Wall with carnival masks, coloured paper feathers, poems and photographs of chhildren with masks

It’s always great to inspire children to creativity, so we were delighted to hear about the work created by pupils at the three Kingsway Community Trust primary schools in Manchester (Cringlebrook, Green End and Ladybarn) inspired by our Black History Month theme of We Are Carnival! The schools held assemblies which were based on discussions with Linford Sweeney after the first of his Carnival workshops that we hosted. They asked us if we could share some of their work with a wider audience, so here are a selection of photographs and pieces of writing, reproduced by kind permission of Kingsway Community Trust and the parents/guardians of the pupils.
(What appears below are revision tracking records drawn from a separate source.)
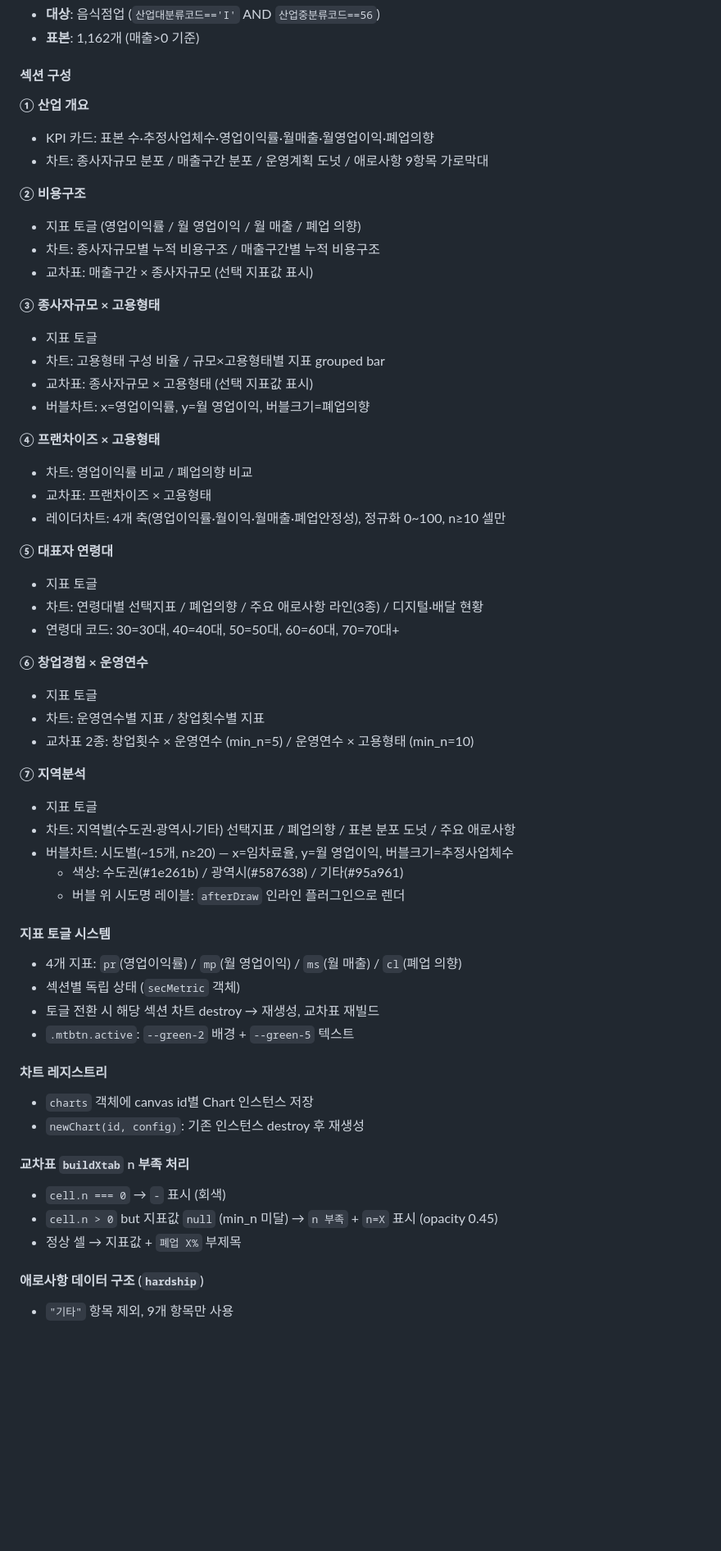
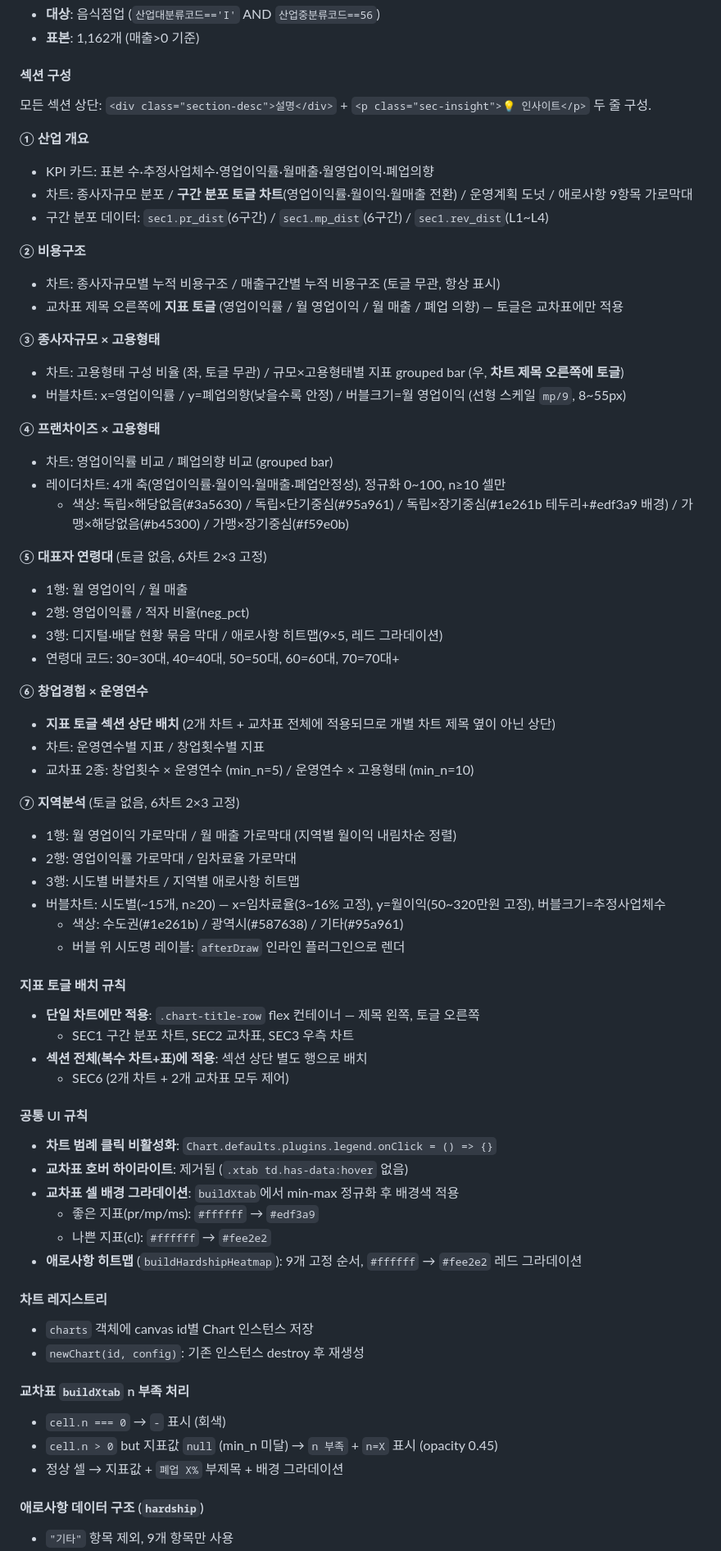
Before and after one commit to kim-ydub/korea-smb-by-size, a Markdown page: CLAUDE.md, the part around one of its changes. Shown at 82% size. Drawn GitHub-style; blank space fills up the shorter version.

Commit message:
docs: update CLAUDE.md with UI overhaul and toggle placement rules
- Update all 7 section descriptions to match new 2-line layout
- Document SEC1 distribution toggle (3 datasets: pr_dist/mp_dist/rev_dist)
- SEC2: toggle applies to crosstab only, positioned right of crosstab title
- SEC3: toggle right of chart title; bubble axes y=폐업의향, r=월이익(linear mp/9)
- SEC4: document radarColorMap per-cell colors (독립/가맹 × 고용형태)
- SEC5: document 2×3 fixed 6-chart layout (no toggle)
- SEC6: document toggle-on-top rule (applies to all section elements)
- SEC7: document 2×3 fixed 6-chart layout (no toggle), fixed bubble axis ranges
- Add toggle placement rules section (single-chart: chart-title-row / multi: section top)
- Add common UI rules: legend click disabled, cell bg gradient, heatmap
- Add SEC1 distribution bin specs to analysis.py patterns section
- Add radarColorMap color table; remove outdated franColors entry
- Bump timestamp

Co-Authored-By: Claude Sonnet 4.6 <noreply@anthropic.com>

```diff
--- a/CLAUDE.md
+++ b/CLAUDE.md
@@ -142,48 +142,58 @@ open index.html       # 브라우저에서 열기
 
 #### 섹션 구성
 
+모든 섹션 상단: `<div class="section-desc">설명</div>` + `<p class="sec-insight">💡 인사이트</p>` 두 줄 구성.
+
 **① 산업 개요**
 - KPI 카드: 표본 수·추정사업체수·영업이익률·월매출·월영업이익·폐업의향
-- 차트: 종사자규모 분포 / 매출구간 분포 / 운영계획 도넛 / 애로사항 9항목 가로막대
+- 차트: 종사자규모 분포 / **구간 분포 토글 차트**(영업이익률·월이익·월매출 전환) / 운영계획 도넛 / 애로사항 9항목 가로막대
+- 구간 분포 데이터: `sec1.pr_dist`(6구간) / `sec1.mp_dist`(6구간) / `sec1.rev_dist`(L1~L4)
 
 **② 비용구조**
-- 지표 토글 (영업이익률 / 월 영업이익 / 월 매출 / 폐업 의향)
-- 차트: 종사자규모별 누적 비용구조 / 매출구간별 누적 비용구조
-- 교차표: 매출구간 × 종사자규모 (선택 지표값 표시)
+- 차트: 종사자규모별 누적 비용구조 / 매출구간별 누적 비용구조 (토글 무관, 항상 표시)
+- 교차표 제목 오른쪽에 **지표 토글** (영업이익률 / 월 영업이익 / 월 매출 / 폐업 의향) — 토글은 교차표에만 적용
 
 **③ 종사자규모 × 고용형태**
-- 지표 토글
-- 차트: 고용형태 구성 비율 / 규모×고용형태별 지표 grouped bar
-- 교차표: 종사자규모 × 고용형태 (선택 지표값 표시)
-- 버블차트: x=영업이익률, y=월 영업이익, 버블크기=폐업의향
+- 차트: 고용형태 구성 비율 (좌, 토글 무관) / 규모×고용형태별 지표 grouped bar (우, **차트 제목 오른쪽에 토글**)
+- 버블차트: x=영업이익률 / y=폐업의향(낮을수록 안정) / 버블크기=월 영업이익 (선형 스케일 `mp/9`, 8~55px)
 
 **④ 프랜차이즈 × 고용형태**
-- 차트: 영업이익률 비교 / 폐업의향 비교
-- 교차표: 프랜차이즈 × 고용형태
+- 차트: 영업이익률 비교 / 폐업의향 비교 (grouped bar)
 - 레이더차트: 4개 축(영업이익률·월이익·월매출·폐업안정성), 정규화 0~100, n≥10 셀만
+  - 색상: 독립×해당없음(#3a5630) / 독립×단기중심(#95a961) / 독립×장기중심(#1e261b 테두리+#edf3a9 배경) / 가맹×해당없음(#b45300) / 가맹×장기중심(#f59e0b)
 
-**⑤ 대표자 연령대**
-- 지표 토글
-- 차트: 연령대별 선택지표 / 폐업의향 / 주요 애로사항 라인(3종) / 디지털·배달 현황
+**⑤ 대표자 연령대** (토글 없음, 6차트 2×3 고정)
+- 1행: 월 영업이익 / 월 매출
+- 2행: 영업이익률 / 적자 비율(neg_pct)
+- 3행: 디지털·배달 현황 묶음 막대 / 애로사항 히트맵(9×5, 레드 그라데이션)
 - 연령대 코드: 30=30대, 40=40대, 50=50대, 60=60대, 70=70대+
 
 **⑥ 창업경험 × 운영연수**
-- 지표 토글
+- **지표 토글 섹션 상단 배치** (2개 차트 + 교차표 전체에 적용되므로 개별 차트 제목 옆이 아닌 상단)
 - 차트: 운영연수별 지표 / 창업횟수별 지표
 - 교차표 2종: 창업횟수 × 운영연수 (min_n=5) / 운영연수 × 고용형태 (min_n=10)
 
-**⑦ 지역분석**
-- 지표 토글
-- 차트: 지역별(수도권·광역시·기타) 선택지표 / 폐업의향 / 표본 분포 도넛 / 주요 애로사항
-- 버블차트: 시도별(~15개, n≥20) — x=임차료율, y=월 영업이익, 버블크기=추정사업체수
+**⑦ 지역분석** (토글 없음, 6차트 2×3 고정)
+- 1행: 월 영업이익 가로막대 / 월 매출 가로막대 (지역별 월이익 내림차순 정렬)
+- 2행: 영업이익률 가로막대 / 임차료율 가로막대
+- 3행: 시도별 버블차트 / 지역별 애로사항 히트맵
+- 버블차트: 시도별(~15개, n≥20) — x=임차료율(3~16% 고정), y=월이익(50~320만원 고정), 버블크기=추정사업체수
   - 색상: 수도권(#1e261b) / 광역시(#587638) / 기타(#95a961)
   - 버블 위 시도명 레이블: `afterDraw` 인라인 플러그인으로 렌더
 
-#### 지표 토글 시스템
-- 4개 지표: `pr`(영업이익률) / `mp`(월 영업이익) / `ms`(월 매출) / `cl`(폐업 의향)
-- 섹션별 독립 상태 (`secMetric` 객체)
-- 토글 전환 시 해당 섹션 차트 destroy → 재생성, 교차표 재빌드
-- `.mtbtn.active`: `--green-2` 배경 + `--green-5` 텍스트
+#### 지표 토글 배치 규칙
+- **단일 차트에만 적용**: `.chart-title-row` flex 컨테이너 — 제목 왼쪽, 토글 오른쪽
+  - SEC1 구간 분포 차트, SEC2 교차표, SEC3 우측 차트
+- **섹션 전체(복수 차트+표)에 적용**: 섹션 상단 별도 행으로 배치
+  - SEC6 (2개 차트 + 2개 교차표 모두 제어)
+
+#### 공통 UI 규칙
+- **차트 범례 클릭 비활성화**: `Chart.defaults.plugins.legend.onClick = () => {}`
+- **교차표 호버 하이라이트**: 제거됨 (`.xtab td.has-data:hover` 없음)
+- **교차표 셀 배경 그라데이션**: `buildXtab`에서 min-max 정규화 후 배경색 적용
+  - 좋은 지표(pr/mp/ms): `#ffffff` → `#edf3a9`
+  - 나쁜 지표(cl): `#ffffff` → `#fee2e2`
+- **애로사항 히트맵** (`buildHardshipHeatmap`): 9개 고정 순서, `#ffffff` → `#fee2e2` 레드 그라데이션
 
 #### 차트 레지스트리
 - `charts` 객체에 canvas id별 Chart 인스턴스 저장
@@ -192,7 +202,7 @@ open index.html       # 브라우저에서 열기
 #### 교차표 `buildXtab` n 부족 처리
 - `cell.n === 0` → `-` 표시 (회색)
 - `cell.n > 0` but 지표값 `null` (min_n 미달) → `n 부족` + `n=X` 표시 (opacity 0.45)
-- 정상 셀 → 지표값 + `폐업 X%` 부제목
+- 정상 셀 → 지표값 + `폐업 X%` 부제목 + 배경 그라데이션
 
 #### 애로사항 데이터 구조 (`hardship`)
 - `"기타"` 항목 제외, 9개 항목만 사용
```
Also changed, not shown: other parts of CLAUDE.md (+25 -3 lines).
We have also linked to the websites for the three schools, which have more pictures and video, including a carnival themed poem from Mr Nelson at Green End, who in addition to being a teacher is also a poet and DJ under the name of Chris Jam!

From the websites:

The theme for BHM this year was Manchester’s Caribbean Carnival due to its 50th anniversary.

In  our Black History Month assembly, children heard about the history of the carnival from the times of slavery and colonialism on the Island of Trinidad and interestingly found out  how Steel Pans were invented. Classes undertook carnival themed activities such as poems, posters and designing head dresses. Amazingly, some children also worked on these themselves at home!

Manchester Libraries will be featuring our work online.

In addition, Legacy FM radio will be sharing the poems on  their show! As well as carnival related poems, some Year 5 children who were working on Benjamin Zephaniah and Malala Yousafzai in English, wrote poems about them to celebrate BHM further. Currently, Year 6 children are writing their own versions of Maya Angelou’s  ‘Caged Bird’  –  some of which will also feature on the radio.

Some of the Carnival activity from Green End – find more at

Caribbean Carnivals

Dancing, fluttering

The British come and take it

away, depression,

anger filled with rage, the

Caribbean comes and finds

 a new  way

Sadness, anger flushed away

Jamaica’s neighbours

come to the parade

Laughter, chuckles through

out the way, nobody can

bother them.


The steel pans

Such an audacious way

you can come

and play with them

The 70S

Such wonderful years

Manchester’s diverse

And Caribbean parades are here

Everyone comes here and

enjoys the beautiful Caribbean


By Hamza

The Caribbean Carnival

Music and pop, crackles and sound, all

Taken from where it was found

The British came in and made one sin

Though that’s not where it starts

Years and years ago, when mercy didn’t flow

The British came and took the throne

Sadness and rage became one stage

People’s hearts were bound to blow

Music was banned

And people’s hearts couldn’t stand

For what was right for what was taken from them

The sounds of rage filled one page

The chapter’s message was not engraved

For those who were used as a slave to the fighters

Who were brave to the fighters in the grave

The music of drums was meant to say I want to play

But the steel pan is now in its space bringing melodies to all who listen to it

By Amarachi

Here’s some of the activity from Cringlebrook – you can find more here:

And here’s some of the work from Ladybarn – see more at

Thank you to all concerned for showing us some of the ways in which learning about Carnival has inspired you!